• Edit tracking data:
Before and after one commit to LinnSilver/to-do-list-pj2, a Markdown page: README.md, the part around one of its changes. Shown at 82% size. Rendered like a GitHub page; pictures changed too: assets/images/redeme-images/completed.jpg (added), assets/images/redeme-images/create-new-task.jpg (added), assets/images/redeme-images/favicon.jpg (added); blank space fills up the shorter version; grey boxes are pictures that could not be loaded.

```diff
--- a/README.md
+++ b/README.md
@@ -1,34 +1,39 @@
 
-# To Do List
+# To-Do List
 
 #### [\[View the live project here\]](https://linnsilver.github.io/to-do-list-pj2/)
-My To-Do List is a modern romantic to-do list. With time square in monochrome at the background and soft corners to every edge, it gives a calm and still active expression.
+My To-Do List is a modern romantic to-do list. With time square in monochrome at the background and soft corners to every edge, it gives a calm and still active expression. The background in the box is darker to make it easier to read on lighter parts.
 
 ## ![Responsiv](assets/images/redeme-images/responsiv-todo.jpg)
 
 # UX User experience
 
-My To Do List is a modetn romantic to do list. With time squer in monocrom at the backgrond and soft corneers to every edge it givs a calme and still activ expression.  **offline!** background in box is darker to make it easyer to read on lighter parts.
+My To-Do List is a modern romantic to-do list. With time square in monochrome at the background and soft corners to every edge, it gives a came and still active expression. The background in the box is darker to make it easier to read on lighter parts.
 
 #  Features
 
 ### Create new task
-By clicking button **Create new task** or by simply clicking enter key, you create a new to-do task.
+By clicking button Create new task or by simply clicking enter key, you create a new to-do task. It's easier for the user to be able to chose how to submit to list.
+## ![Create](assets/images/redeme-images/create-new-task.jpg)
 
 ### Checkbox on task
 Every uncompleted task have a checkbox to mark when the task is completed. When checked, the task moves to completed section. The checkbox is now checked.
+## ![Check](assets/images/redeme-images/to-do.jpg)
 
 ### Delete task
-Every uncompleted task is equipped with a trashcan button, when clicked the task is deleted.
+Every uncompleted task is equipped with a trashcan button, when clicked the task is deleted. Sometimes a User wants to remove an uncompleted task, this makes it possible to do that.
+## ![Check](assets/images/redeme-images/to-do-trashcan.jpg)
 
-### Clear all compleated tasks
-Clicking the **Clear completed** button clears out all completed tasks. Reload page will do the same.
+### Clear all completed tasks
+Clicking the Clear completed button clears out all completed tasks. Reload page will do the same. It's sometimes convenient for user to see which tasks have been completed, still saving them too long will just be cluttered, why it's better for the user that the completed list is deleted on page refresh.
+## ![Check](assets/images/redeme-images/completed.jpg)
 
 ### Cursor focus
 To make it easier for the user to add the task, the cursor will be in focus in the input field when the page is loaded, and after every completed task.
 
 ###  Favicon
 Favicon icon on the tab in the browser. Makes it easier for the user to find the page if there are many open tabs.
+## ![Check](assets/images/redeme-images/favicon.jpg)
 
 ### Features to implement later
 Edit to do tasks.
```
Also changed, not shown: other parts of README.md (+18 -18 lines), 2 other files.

• Your goal: Answer with a number only: how many lines above include the word "monochrome"?

• Solution to the exercise: 3